EXERCISE INSTRUCTIONS ▸
Go through the data and report each line that holds the string "thmDppp".

RECORDED DATA ▸
◆ ◆ ◆ ◆ ◆

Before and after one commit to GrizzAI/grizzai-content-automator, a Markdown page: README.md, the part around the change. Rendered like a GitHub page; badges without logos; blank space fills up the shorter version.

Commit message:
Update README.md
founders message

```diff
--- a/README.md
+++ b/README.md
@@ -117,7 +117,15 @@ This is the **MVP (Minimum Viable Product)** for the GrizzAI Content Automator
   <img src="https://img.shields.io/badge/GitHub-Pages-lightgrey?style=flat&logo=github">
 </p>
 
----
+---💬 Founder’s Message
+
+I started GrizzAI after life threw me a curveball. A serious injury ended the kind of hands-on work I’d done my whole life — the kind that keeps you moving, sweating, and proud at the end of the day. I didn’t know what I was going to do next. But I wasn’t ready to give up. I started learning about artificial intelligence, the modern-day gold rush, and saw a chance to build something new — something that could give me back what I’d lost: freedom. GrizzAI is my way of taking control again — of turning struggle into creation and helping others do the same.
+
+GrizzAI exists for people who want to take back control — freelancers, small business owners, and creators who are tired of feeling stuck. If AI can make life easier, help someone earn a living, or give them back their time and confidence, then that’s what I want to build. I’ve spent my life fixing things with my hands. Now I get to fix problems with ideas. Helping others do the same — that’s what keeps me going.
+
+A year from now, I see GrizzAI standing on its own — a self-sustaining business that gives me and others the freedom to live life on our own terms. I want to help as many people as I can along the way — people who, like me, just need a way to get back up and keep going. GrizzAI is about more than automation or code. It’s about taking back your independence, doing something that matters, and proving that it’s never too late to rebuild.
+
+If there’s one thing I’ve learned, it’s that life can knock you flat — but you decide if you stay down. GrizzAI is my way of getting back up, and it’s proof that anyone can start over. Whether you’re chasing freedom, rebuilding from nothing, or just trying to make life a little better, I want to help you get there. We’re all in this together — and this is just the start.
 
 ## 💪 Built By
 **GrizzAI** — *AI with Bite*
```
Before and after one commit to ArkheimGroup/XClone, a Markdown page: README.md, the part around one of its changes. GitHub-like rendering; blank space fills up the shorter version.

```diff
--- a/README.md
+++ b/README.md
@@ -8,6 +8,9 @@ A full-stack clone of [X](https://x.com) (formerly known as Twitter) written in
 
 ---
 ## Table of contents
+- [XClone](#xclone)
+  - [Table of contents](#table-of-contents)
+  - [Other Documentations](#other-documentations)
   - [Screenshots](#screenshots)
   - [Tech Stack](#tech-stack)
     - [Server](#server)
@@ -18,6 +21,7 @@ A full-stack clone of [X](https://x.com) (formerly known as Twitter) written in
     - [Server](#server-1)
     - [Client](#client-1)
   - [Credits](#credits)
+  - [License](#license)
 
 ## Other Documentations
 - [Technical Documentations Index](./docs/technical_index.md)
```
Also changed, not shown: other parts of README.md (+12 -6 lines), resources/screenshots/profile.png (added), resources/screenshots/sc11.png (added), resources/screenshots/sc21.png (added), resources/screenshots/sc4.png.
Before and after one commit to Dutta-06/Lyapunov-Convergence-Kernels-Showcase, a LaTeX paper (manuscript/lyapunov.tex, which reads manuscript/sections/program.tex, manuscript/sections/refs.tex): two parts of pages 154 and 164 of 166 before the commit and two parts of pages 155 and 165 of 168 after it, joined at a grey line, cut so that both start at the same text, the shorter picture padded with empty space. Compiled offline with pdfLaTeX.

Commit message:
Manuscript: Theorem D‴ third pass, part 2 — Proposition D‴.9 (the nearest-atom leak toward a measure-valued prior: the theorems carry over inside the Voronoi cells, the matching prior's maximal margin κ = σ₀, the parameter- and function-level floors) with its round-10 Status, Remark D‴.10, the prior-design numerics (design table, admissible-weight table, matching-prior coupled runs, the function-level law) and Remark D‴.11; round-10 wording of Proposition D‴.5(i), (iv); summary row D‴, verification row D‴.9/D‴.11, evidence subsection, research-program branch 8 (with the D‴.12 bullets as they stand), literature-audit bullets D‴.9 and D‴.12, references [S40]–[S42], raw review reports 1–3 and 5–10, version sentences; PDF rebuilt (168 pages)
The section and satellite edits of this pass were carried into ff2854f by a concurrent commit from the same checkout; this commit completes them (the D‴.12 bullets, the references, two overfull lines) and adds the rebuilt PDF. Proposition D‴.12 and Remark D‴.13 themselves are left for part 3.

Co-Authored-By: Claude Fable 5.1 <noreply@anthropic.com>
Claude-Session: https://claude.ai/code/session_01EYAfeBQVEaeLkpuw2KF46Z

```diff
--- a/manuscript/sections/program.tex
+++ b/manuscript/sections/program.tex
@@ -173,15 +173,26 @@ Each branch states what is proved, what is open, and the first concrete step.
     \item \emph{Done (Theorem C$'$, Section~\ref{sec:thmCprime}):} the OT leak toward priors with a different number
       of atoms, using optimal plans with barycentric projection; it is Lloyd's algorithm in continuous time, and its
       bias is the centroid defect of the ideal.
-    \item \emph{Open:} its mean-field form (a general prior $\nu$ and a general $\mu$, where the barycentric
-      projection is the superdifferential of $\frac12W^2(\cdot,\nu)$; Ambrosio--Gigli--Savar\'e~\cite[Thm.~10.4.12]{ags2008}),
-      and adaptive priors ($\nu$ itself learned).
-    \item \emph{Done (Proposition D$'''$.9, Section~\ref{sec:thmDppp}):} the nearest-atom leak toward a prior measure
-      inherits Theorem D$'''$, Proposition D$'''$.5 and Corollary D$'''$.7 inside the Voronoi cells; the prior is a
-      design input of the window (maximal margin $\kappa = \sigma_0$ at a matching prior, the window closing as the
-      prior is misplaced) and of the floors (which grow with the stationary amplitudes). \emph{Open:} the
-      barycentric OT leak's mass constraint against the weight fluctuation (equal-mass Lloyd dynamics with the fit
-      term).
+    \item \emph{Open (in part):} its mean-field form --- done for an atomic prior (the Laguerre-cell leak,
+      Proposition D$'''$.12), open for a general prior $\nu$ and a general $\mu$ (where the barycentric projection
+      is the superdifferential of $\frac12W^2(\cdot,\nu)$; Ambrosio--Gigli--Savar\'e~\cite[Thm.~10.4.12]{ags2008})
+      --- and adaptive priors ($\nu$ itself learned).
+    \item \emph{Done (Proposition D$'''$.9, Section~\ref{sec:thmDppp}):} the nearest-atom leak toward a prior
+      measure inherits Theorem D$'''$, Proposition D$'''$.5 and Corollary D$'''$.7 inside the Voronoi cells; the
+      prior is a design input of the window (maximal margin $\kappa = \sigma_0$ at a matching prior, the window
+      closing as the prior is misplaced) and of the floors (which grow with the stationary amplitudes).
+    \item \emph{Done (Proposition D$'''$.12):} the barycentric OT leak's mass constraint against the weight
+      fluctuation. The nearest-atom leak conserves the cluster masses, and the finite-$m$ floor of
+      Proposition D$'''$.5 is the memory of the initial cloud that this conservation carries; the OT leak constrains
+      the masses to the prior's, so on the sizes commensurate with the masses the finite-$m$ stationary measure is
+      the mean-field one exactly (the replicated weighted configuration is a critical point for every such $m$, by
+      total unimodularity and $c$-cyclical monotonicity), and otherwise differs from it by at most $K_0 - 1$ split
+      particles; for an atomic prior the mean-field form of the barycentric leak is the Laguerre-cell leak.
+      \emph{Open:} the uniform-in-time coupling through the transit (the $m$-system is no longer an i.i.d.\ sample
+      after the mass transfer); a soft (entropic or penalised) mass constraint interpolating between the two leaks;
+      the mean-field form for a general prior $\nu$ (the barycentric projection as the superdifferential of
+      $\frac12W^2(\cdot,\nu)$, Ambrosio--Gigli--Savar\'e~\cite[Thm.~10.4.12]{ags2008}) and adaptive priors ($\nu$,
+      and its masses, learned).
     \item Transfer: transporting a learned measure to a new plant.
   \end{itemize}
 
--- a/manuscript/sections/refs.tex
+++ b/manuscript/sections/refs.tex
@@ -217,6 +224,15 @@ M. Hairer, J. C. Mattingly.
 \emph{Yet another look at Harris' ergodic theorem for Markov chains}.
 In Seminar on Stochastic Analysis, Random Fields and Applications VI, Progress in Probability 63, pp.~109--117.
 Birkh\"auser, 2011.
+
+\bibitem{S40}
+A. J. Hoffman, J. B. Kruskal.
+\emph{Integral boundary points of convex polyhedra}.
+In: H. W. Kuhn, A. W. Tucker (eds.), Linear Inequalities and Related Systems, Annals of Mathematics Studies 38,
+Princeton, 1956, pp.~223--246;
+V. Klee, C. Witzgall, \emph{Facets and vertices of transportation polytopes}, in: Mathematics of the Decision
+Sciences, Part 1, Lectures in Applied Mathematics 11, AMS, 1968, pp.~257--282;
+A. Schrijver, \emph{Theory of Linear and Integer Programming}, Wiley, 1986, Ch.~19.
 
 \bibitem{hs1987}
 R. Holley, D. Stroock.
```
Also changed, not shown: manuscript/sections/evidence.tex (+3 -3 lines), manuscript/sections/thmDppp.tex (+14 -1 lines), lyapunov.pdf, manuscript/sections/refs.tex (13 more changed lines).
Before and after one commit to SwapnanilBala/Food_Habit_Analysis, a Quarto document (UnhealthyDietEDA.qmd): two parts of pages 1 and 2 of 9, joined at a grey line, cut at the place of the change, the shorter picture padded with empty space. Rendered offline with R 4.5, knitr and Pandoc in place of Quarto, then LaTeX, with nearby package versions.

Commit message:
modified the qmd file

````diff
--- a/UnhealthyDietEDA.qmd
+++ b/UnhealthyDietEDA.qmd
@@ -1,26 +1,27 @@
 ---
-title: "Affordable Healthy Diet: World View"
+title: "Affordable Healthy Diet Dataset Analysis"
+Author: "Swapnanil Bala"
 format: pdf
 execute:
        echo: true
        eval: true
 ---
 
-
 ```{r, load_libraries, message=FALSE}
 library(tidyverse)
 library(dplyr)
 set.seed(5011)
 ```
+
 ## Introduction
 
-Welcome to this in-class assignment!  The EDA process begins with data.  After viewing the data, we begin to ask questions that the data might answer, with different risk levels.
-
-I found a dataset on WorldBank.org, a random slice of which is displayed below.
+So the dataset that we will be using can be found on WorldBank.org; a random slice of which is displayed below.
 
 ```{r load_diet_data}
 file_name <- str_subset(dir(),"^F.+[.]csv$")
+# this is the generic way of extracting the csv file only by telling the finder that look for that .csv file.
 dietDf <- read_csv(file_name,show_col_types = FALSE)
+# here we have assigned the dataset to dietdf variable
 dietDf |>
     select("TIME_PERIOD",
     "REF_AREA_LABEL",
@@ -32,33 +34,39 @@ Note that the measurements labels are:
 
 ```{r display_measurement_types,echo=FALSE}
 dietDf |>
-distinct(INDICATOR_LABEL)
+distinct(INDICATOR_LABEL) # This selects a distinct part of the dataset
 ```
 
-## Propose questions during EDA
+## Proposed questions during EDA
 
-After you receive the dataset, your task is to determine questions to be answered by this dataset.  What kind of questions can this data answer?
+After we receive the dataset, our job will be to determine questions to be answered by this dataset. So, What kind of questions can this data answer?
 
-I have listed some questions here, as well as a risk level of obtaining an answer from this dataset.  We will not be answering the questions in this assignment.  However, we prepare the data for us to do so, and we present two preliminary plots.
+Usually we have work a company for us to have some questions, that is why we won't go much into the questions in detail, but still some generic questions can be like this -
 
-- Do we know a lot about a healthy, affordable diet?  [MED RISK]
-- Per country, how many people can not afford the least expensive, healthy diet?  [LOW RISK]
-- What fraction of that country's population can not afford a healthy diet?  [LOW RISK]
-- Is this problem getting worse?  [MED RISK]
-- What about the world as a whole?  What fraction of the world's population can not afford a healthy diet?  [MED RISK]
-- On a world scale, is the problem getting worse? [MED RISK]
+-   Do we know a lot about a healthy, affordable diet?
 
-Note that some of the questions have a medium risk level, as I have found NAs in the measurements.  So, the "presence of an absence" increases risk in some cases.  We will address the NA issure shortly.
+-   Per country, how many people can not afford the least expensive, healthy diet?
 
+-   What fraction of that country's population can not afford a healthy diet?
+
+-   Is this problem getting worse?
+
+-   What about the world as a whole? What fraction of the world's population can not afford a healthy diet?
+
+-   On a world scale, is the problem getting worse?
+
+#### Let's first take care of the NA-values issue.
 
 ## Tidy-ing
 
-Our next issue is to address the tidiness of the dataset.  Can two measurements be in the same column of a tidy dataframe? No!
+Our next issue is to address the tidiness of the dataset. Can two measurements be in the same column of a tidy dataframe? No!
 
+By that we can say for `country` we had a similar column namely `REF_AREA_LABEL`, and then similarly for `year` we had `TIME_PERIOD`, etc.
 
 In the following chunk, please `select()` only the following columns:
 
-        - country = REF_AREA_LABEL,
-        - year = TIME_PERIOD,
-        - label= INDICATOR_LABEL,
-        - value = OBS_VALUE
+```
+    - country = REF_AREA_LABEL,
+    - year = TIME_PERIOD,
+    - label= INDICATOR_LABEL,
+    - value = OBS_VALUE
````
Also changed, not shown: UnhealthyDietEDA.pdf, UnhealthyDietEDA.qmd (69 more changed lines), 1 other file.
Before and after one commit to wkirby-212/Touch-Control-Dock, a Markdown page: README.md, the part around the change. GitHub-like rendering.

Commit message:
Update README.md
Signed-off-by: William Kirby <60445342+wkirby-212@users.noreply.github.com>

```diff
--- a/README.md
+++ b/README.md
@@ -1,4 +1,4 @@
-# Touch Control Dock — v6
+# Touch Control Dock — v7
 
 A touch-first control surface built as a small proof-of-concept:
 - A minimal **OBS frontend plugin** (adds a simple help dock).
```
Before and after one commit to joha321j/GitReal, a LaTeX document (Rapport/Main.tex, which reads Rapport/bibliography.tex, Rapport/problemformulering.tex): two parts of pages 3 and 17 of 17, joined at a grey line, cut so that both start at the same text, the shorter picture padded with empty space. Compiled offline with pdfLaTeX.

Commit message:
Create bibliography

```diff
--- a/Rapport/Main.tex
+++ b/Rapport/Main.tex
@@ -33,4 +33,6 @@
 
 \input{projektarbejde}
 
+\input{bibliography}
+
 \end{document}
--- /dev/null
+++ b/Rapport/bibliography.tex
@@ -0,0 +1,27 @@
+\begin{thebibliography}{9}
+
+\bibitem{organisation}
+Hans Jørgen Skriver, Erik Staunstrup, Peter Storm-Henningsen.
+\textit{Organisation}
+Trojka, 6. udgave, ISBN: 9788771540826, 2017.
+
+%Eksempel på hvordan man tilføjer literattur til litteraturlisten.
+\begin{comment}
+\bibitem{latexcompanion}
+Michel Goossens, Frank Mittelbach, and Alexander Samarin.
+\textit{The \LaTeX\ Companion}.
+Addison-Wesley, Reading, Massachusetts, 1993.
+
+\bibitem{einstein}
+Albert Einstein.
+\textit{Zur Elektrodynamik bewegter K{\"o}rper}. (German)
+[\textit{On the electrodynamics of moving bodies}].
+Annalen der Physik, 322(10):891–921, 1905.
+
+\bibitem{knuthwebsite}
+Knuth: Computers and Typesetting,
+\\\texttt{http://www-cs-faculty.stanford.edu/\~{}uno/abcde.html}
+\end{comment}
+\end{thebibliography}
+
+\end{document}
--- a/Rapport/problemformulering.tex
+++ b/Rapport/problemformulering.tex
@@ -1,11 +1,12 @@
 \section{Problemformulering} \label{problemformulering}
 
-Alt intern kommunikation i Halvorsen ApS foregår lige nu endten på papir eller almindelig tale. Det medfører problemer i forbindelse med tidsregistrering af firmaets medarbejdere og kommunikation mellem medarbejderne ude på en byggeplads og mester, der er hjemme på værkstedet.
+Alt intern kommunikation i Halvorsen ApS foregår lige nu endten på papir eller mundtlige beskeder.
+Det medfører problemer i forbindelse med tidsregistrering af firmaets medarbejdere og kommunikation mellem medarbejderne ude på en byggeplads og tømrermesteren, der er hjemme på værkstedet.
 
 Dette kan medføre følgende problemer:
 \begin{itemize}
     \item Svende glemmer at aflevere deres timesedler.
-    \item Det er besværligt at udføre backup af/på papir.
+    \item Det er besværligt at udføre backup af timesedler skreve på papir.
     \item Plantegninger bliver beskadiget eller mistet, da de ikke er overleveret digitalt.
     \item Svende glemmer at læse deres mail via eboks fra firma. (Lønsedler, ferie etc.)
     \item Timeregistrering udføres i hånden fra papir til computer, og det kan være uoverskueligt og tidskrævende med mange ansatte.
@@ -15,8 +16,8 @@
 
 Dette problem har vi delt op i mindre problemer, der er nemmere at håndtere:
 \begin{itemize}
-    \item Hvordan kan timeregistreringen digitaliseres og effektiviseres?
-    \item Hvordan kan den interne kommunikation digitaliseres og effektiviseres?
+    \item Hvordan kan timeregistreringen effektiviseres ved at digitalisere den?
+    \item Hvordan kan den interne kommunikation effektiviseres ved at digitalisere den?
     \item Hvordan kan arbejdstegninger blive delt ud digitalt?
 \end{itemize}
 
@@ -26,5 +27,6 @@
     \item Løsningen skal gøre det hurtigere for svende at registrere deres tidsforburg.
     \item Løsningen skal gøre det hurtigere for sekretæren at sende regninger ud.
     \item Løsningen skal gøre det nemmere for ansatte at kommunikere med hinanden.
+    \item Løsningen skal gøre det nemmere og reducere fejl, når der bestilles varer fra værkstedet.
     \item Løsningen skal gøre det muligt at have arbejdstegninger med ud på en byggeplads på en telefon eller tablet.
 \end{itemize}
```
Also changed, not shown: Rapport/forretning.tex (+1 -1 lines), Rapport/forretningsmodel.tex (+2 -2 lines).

◆ ◆ ◆ ◆ ◆

WRITTEN REPLY ▸
-    \item \emph{Done (Proposition D$'''$.9, Section~\ref{sec:thmDppp}):} the nearest-atom leak toward a prior measure
+    \item \emph{Done (Proposition D$'''$.9, Section~\ref{sec:thmDppp}):} the nearest-atom leak toward a prior
Also changed, not shown: manuscript/sections/evidence.tex (+3 -3 lines), manuscript/sections/thmDppp.tex (+14 -1 lines), lyapunov.pdf, manuscript/sections/refs.tex (13 more changed lines).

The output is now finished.